…if having plenty of quality social connections is good for the next person in the street, is it also true for people trying to recover from addictive disorders?
Mark Litt and colleagues from the University of Connecticut conducted a randomised trial on alcoholics in treatment. These patients either had case management, contingency management AND social network, or simply social network connection interventions. The ones connected to sober social networks did better than the other groups. One mind-blowing statistic coming out of this was that ‘the addition of just abstinent person to a social network increased the probability of abstinence for the next year by 27%.’ If this were causal think of the impact this would have on treatment populations. You’d think we’d all be practising this like billy-o now in treatment settings. Sadly we are not.
What’s the best way to improve the social networks of those seeking recovery? Answer: Introduce them to other recovering people.
A recent study reported that men and women benefit from AA in different ways:
For both men and women, participation in AA increased confidence in the ability to cope with high-risk drinking situations and increased the number of social contacts who supported recovery efforts. But the effect of both of those changes on the ability to abstain from drinking was about twice as strong for men as for women. In contrast, women benefitted much more than men from improved confidence in their ability to abstain during times when they were sad or depressed. “It is striking that this effect was virtually absent in men while it was a major contributor to women’s ability to remain abstinent and to limit the number of drinks they consumed when they did drink,” says Hoeppner. Several factors that helped to reduce the intensity of drinking in men – such as less depression and fewer friends who encouraged drinking – did not appear to be as important for helping women.

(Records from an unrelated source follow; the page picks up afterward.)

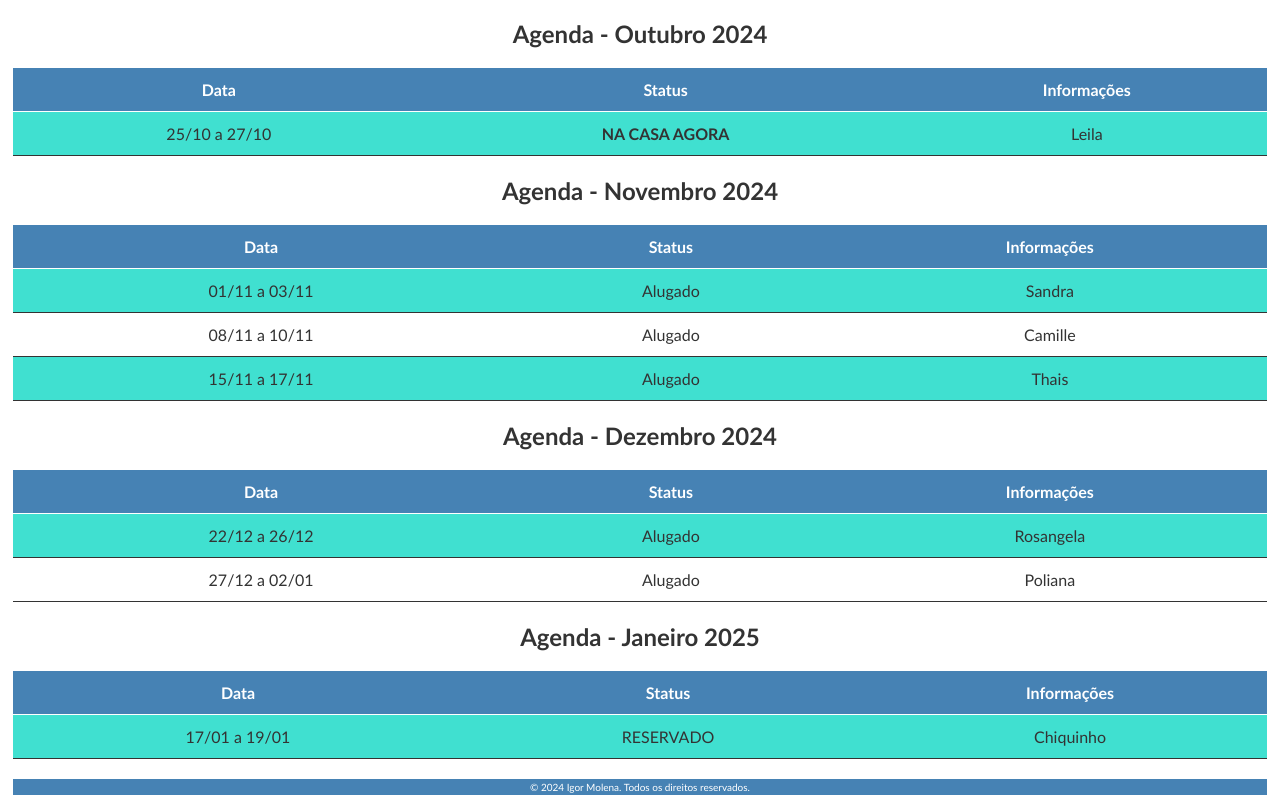
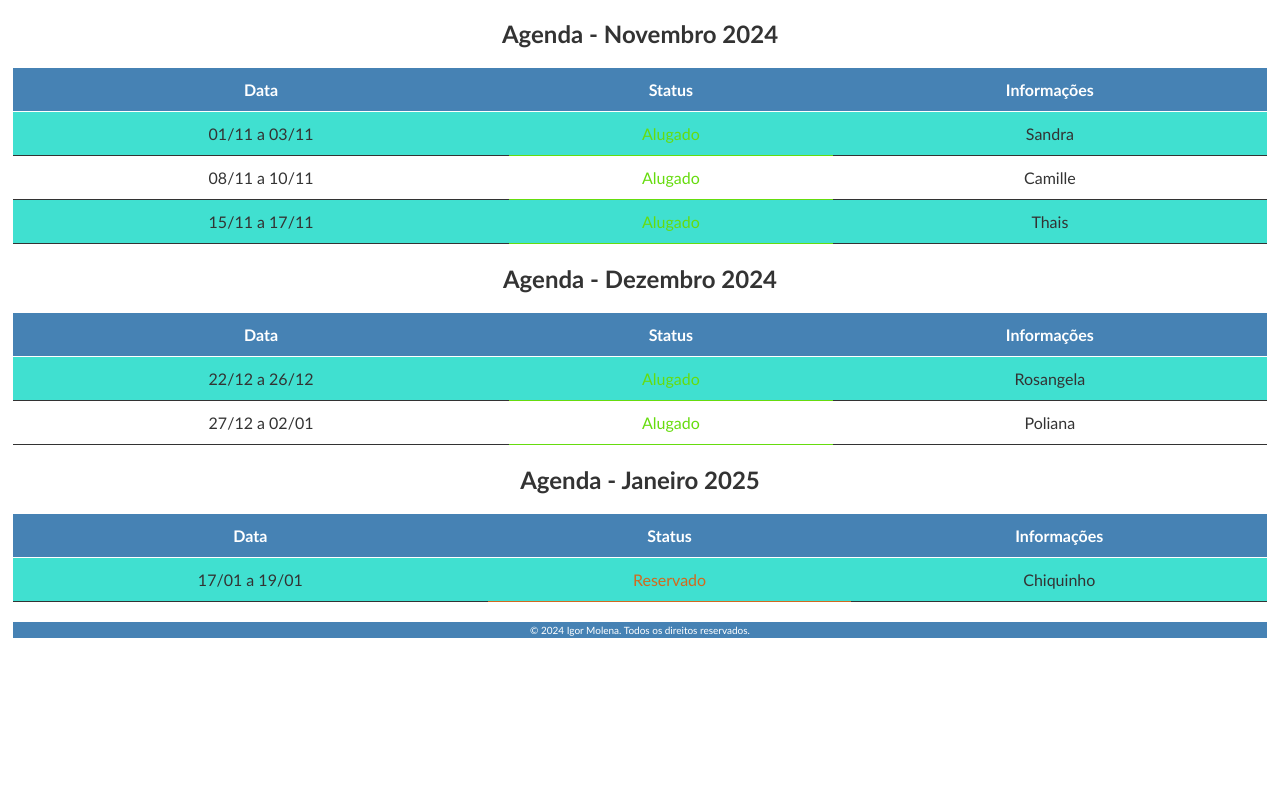
Before and after one commit to imolena1984/casatemporadafrentemarmongagua, a plain HTML site: page agenda.html in a window 1280 px wide. Shown: the part 112-917 px from the top of the page. After the commit the page ends 800 px from the top, so only its background shows below. Drawn offline with Linux system fonts and the light colour scheme.

Commit message:
Update agenda.html
atualizacao site

```diff
--- a/agenda.html
+++ b/agenda.html
@@ -53,21 +53,6 @@
 
 
         <section id="agenda">
-                <h2>Agenda - Outubro 2024</h2>
-                <table>
-                    <tr>
-                        <th>Data</th>
-                        <th>Status</th>
-                        <th>Informações</th>
-                    </tr>
-
-                    <tr>
-                        <td>25/10 a 27/10</td>
-                        <td class="reservado"><b>NA CASA AGORA<b/></td>
-                        <td>Leila</td>
-                    </tr>
-
-                    <!-- Continue adicionando as linhas conforme necessário -->
         </table>
 
         <h2>Agenda - Novembro 2024</h2>
@@ -124,14 +109,30 @@
             </tr>
             <tr>
                 <td>17/01 a 19/01</td>
-                        <td class="reservado">RESERVADO</td>
+                <td class="reservado">Reservado</td>
                 <td>Chiquinho</td>
             </tr>
 
             <!-- Continue adicionando as linhas conforme necessário -->
         </table>
     </section>
+    <script>
+        // Função para atualizar o status das reservas
+        function updateReservaStatus() {
+            const statusElements = document.querySelectorAll('.reservado');
 
+            statusElements.forEach(status => {
+                if (status.textContent.includes('Reservado')) {
+                    status.style.color = '#D2691E'; // Vermelho para "RESERVADO"
+                } else {
+                    status.style.color = '#66dc0e'; // Verde padrão
+                }
+            });
+        }
+
+        // Chame essa função após o carregamento da página ou quando a agenda for atualizada
+        window.onload = updateReservaStatus;
+    </script>
     <footer>
         <p>&copy; 2024 Igor Molena. Todos os direitos reservados.</p>
     </footer>
```
Lines whose indentation alone changed are shown as unchanged.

Kelly says,”AA helps both men and women stay sober following treatment by enhancing sober social networks and boosting confidence in coping with high-risk social situations. In terms ofalcoholism recovery more generally, we found the ability to handle negative moods and emotions was important for women but not for men. Conversely, coping with high-risk social situations – which could be attending sports or other events where people are likely to drink – was important for men but not women. These differences suggests that, for women, finding alternative ways to cope with negative emotions may yield recovery benefits, while among men, a greater focus on coping with social occasions that feature drinking may enhance recovery.